The Odegaard situation is not quite the same. Firstly, the player is said to be unusually mature and grounded for his age. The team around him, including his dad Hans Erik and advisor Tore Pedersen, are smart and have good football knowledge. Hans Erik was assistant coach of Mjondalen, a tiny team that defied the odds to win promotion to the Norwegian top division last season.
So it's not totally out of whack that Real Madrid hired him as a youth coach in addition to acquiring his son.
“These guys made the visits to lots of clubs, trained with good teams, spoke to all the coaches and then made their decision,” Lars Sivertsen, a Norwegian football writer, told SI.com. “For anyone outside Team Odegaard to say that’s the wrong decision, well, you’d have to be arrogant to think you know better than them.
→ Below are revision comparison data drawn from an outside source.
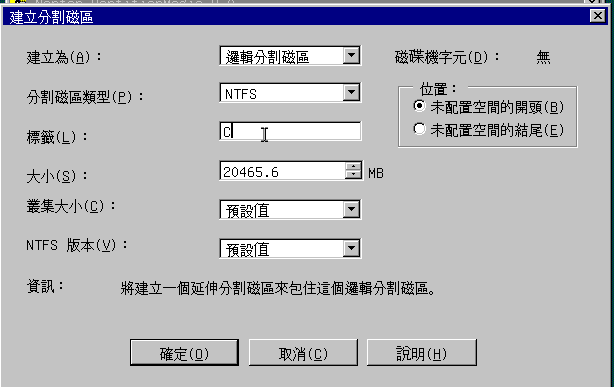
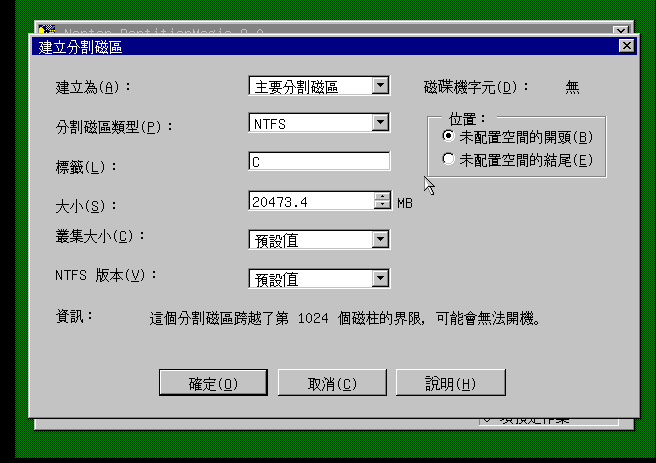
Site updated: 2019-10-29 20:48:37

diff --git a/2019/10/29/VMware-15-虚拟机安装-Win-7-系统/index.html b/2019/10/29/VMware-15-虚拟机安装-Win-7-系统/index.html
@@ -109,7 +109,6 @@
 <meta property="og:image" content="http://yoursite.com/2019/10/29/VMware-15-虚拟机安装-Win-7-系统/b.png">
 <meta property="og:image" content="http://yoursite.com/2019/10/29/VMware-15-虚拟机安装-Win-7-系统/c.png">
 <meta property="og:image" content="http://yoursite.com/2019/10/29/VMware-15-虚拟机安装-Win-7-系统/d.png">
-<meta property="og:image" content="http://yoursite.com/2019/10/29/VMware-15-虚拟机安装-Win-7-系统/e.png">
 <meta property="og:image" content="http://yoursite.com/2019/10/29/VMware-15-虚拟机安装-Win-7-系统/g.png">
 <meta property="og:image" content="http://yoursite.com/2019/10/29/VMware-15-虚拟机安装-Win-7-系统/h.png">
 <meta property="og:image" content="http://yoursite.com/2019/10/29/VMware-15-虚拟机安装-Win-7-系统/i.png">
@@ -127,7 +126,7 @@
 <meta property="og:image" content="http://yoursite.com/2019/10/29/VMware-15-虚拟机安装-Win-7-系统/%E5%9B%9B.png">
 <meta property="og:image" content="http://yoursite.com/2019/10/29/VMware-15-虚拟机安装-Win-7-系统/%E4%BA%94.png">
 <meta property="og:image" content="http://yoursite.com/2019/10/29/VMware-15-虚拟机安装-Win-7-系统/%E5%85%AD.png">
-<meta property="og:updated_time" content="2019-10-29T11:05:08.650Z">
+<meta property="og:updated_time" content="2019-10-29T12:44:02.681Z">
 <meta name="twitter:card" content="summary">
 <meta name="twitter:title" content="VMware 15 虚拟机安装 Win 7 系统">
 <meta name="twitter:description" content="下载地址：win7 ghost ISO镜像：https://pan.baidu.com/s/1zMpEhj5g0p5EVqXYi8QmQA提取码：qv2g (一)VMW新建虚拟机1、打开VMware,建立一个新的虚拟机2、选择”典型”,点击”下一步”3、选择”稍后安装系统”,点击”下一步”4、选择”Windows7”,点击”下一步”5、选择”浏览”改变安装路径(建议不要安装在C盘),点击”下一步”">
@@ -421,7 +420,7 @@
       
         <p>下载地址：<br>win7 ghost ISO镜像：<a href="https://pan.baidu.com/s/1zMpEhj5g0p5EVqXYi8QmQA" target="_blank" rel="noopener">https://pan.baidu.com/s/1zMpEhj5g0p5EVqXYi8QmQA</a><br>提取码：qv2g</p>
 <p>(一)VMW新建虚拟机<br>1、打开VMware,建立一个新的虚拟机<br><img src="/2019/10/29/VMware-15-虚拟机安装-Win-7-系统/1.png" alt><br>2、选择”典型”,点击”下一步”<br><img src="/2019/10/29/VMware-15-虚拟机安装-Win-7-系统/2.png" alt><br>3、选择”稍后安装系统”,点击”下一步”<br><img src="/2019/10/29/VMware-15-虚拟机安装-Win-7-系统/3.png" alt><br>4、选择”Windows7”,点击”下一步”<br><img src="/2019/10/29/VMware-15-虚拟机安装-Win-7-系统/4.png" alt><br>5、选择”浏览”改变安装路径(建议不要安装在C盘),点击”下一步”<br><img src="/2019/10/29/VMware-15-虚拟机安装-Win-7-系统/5.png" alt><br>6、设置硬盘大小,可以选择默认60G(博主建议尽量少点,原因请百度),点击”下一步”<br><img src="/2019/10/29/VMware-15-虚拟机安装-Win-7-系统/6.png" alt><br>7、点击”自定义硬件”<br><img src="/2019/10/29/VMware-15-虚拟机安装-Win-7-系统/7.png" alt><br>8、点击”新CD/DVD”,然后勾选”启动时链接”,选择”使用ISO映像文件”,点击”浏览”,选择下载好的ios镜像文件.点击下面的”高级”,选择”IDE”,点击”确定”。然后点击”关闭”(除上述必须一致,其他配置可依个人喜好设置)<br><img src="/2019/10/29/VMware-15-虚拟机安装-Win-7-系统/8.png" alt><br>9、点击”完成”<br><img src="/2019/10/29/VMware-15-虚拟机安装-Win-7-系统/9.png" alt></p>
-<p>(二)VMW安装Win7系统<br>1、直接点击界面上绿色的三角开机,进入BIOS系统设置中,直接退出保存即可<br><img src="/2019/10/29/VMware-15-虚拟机安装-Win-7-系统/a.png" alt><br>2、退出BIOS后页面,然后会进入下面的界面,选择”进入PQ分区工具”<br><img src="/2019/10/29/VMware-15-虚拟机安装-Win-7-系统/b.png" alt><br>3、出现的对话框中,直接点击作业- -&gt;建立<br><img src="/2019/10/29/VMware-15-虚拟机安装-Win-7-系统/c.png" alt><br>4、如下图选择后,点击确认<br><img src="/2019/10/29/VMware-15-虚拟机安装-Win-7-系统/d.png" alt><br>5、如下图,将类型为”NTFS”的项变更为主要<br><img src="/2019/10/29/VMware-15-虚拟机安装-Win-7-系统/e.png" alt><br>6、而后点击”执行”,完成后点击”结束”<br>7、然后出现此界面,直接输入”R”回车<br><img src="/2019/10/29/VMware-15-虚拟机安装-Win-7-系统/g.png" alt><br>8、返回Ghost界面,选择”安装Ghost Win7到C盘”<br><img src="/2019/10/29/VMware-15-虚拟机安装-Win-7-系统/h.png" alt><br>9、然后会进入下面Windows安装界面,等待安装完成<br><img src="/2019/10/29/VMware-15-虚拟机安装-Win-7-系统/i.png" alt><br>10、安装完成后,出现下面界面<br><img src="/2019/10/29/VMware-15-虚拟机安装-Win-7-系统/j.png" alt><br>11、关机退出<br><img src="/2019/10/29/VMware-15-虚拟机安装-Win-7-系统/k.png" alt><br>12、直接打开Win7虚拟机,再次进入”PQ分区工具”<br><img src="/2019/10/29/VMware-15-虚拟机安装-Win-7-系统/l.png" alt><br>13、选定类型为”NTFS”的项,点击”作业”- -&gt;”进阶”- -&gt;”设定为作用”,点击”确认”<br><img src="/2019/10/29/VMware-15-虚拟机安装-Win-7-系统/f.png" alt><br>14、然后点击”执行”- -&gt;”结束”<br>15、然后开始安装程序<br><img src="/2019/10/29/VMware-15-虚拟机安装-Win-7-系统/m.png" alt><br>16、直到出现此界面表示安装成功<br><img src="/2019/10/29/VMware-15-虚拟机安装-Win-7-系统/n.png" alt></p>
+<p>(二)VMW安装Win7系统<br>1、直接点击界面上绿色的三角开机,进入BIOS系统设置中,直接退出保存即可<br><img src="/2019/10/29/VMware-15-虚拟机安装-Win-7-系统/a.png" alt><br>2、退出BIOS后页面,然后会进入下面的界面,选择”进入PQ分区工具”<br><img src="/2019/10/29/VMware-15-虚拟机安装-Win-7-系统/b.png" alt><br>3、出现的对话框中,直接点击作业- -&gt;建立<br><img src="/2019/10/29/VMware-15-虚拟机安装-Win-7-系统/c.png" alt><br>4、如下图选择后,点击确认<br><img src="/2019/10/29/VMware-15-虚拟机安装-Win-7-系统/d.png" alt><br>5、而后点击”执行”,完成后点击”结束”<br>6、然后出现此界面,直接输入”R”回车<br><img src="/2019/10/29/VMware-15-虚拟机安装-Win-7-系统/g.png" alt><br>7、返回Ghost界面,选择”安装Ghost Win7到C盘”<br><img src="/2019/10/29/VMware-15-虚拟机安装-Win-7-系统/h.png" alt><br>8、然后会进入下面Windows安装界面,等待安装完成<br><img src="/2019/10/29/VMware-15-虚拟机安装-Win-7-系统/i.png" alt><br>9、安装完成后,出现下面界面<br><img src="/2019/10/29/VMware-15-虚拟机安装-Win-7-系统/j.png" alt><br>10、关机退出<br><img src="/2019/10/29/VMware-15-虚拟机安装-Win-7-系统/k.png" alt><br>11、直接打开Win7虚拟机,再次进入”PQ分区工具”<br><img src="/2019/10/29/VMware-15-虚拟机安装-Win-7-系统/l.png" alt><br>12、选定类型为”NTFS”的项,点击”作业”- -&gt;”进阶”- -&gt;”设定为作用”,点击”确认”<br><img src="/2019/10/29/VMware-15-虚拟机安装-Win-7-系统/f.png" alt><br>13、然后点击”执行”- -&gt;”结束”<br>14、然后开始安装程序<br><img src="/2019/10/29/VMware-15-虚拟机安装-Win-7-系统/m.png" alt><br>14、直到出现此界面表示安装成功<br><img src="/2019/10/29/VMware-15-虚拟机安装-Win-7-系统/n.png" alt></p>
 <p>开启虚拟机时可能弹出报如下提示：<br><img src="/2019/10/29/VMware-15-虚拟机安装-Win-7-系统/wrong.png" alt></p>
 <p>解决方式：<br>1、进入BIOS模式(不知道Win10怎么进入的自己百度)<br>2、选择”Security”- -&gt;选择”Virtualization”<br>3、将”Inter (R) Virtualization Technology”设置为”Enabled”<br>4、F10保存并退出,此问题解决</p>
 <p>(三)虚拟机未自适应全屏<br>如下图,安装Win7之后虚拟机自适应全屏<br><img src="/2019/10/29/VMware-15-虚拟机安装-Win-7-系统/%E9%9B%B6.png" alt></p>

diff --git a/css/main.css b/css/main.css
@@ -1953,7 +1953,7 @@ pre .javascript .function {
   width: 4px;
   height: 4px;
   border-radius: 50%;
-  background: #ac13c8;
+  background: #bf66ff;
 }
 .links-of-blogroll {
   font-size: 13px;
It might not fit into the popular image of what Real Madrid is like as a club, but if they got a good feeling, then it’s not for us to question it.”
Odegaard does fit as a Real Madrid signing: Is there a more famous 16-year-old player in the world right now? In his own way, Odegaard already is already a superstar, or at least, the most recognizable global player in his age group.
Sivertsen expects Odegaard to be involved in the senior squad sooner rather than later. Hans Erik always said that wherever they end up, they want first-team involvement. “It would also be strange to tuck him away after such a high-profile signing,” he said.
If Odegaard succeeds in Spain, the impact in Norway will be huge. The popular wisdom is that certain factors hold Norway back on the biggest stage: the small talent pool, the cold weather, wealth that doesn't produce ‘hungry’ players. From this small talent pool -- and a decent-sized house in Drammen -- comes Odegaard, who turned his back on computer games to spend more time on the training field. He is skillful and technically gifted. There is no barrier to Norway producing more like him.
Now he just has to start playing.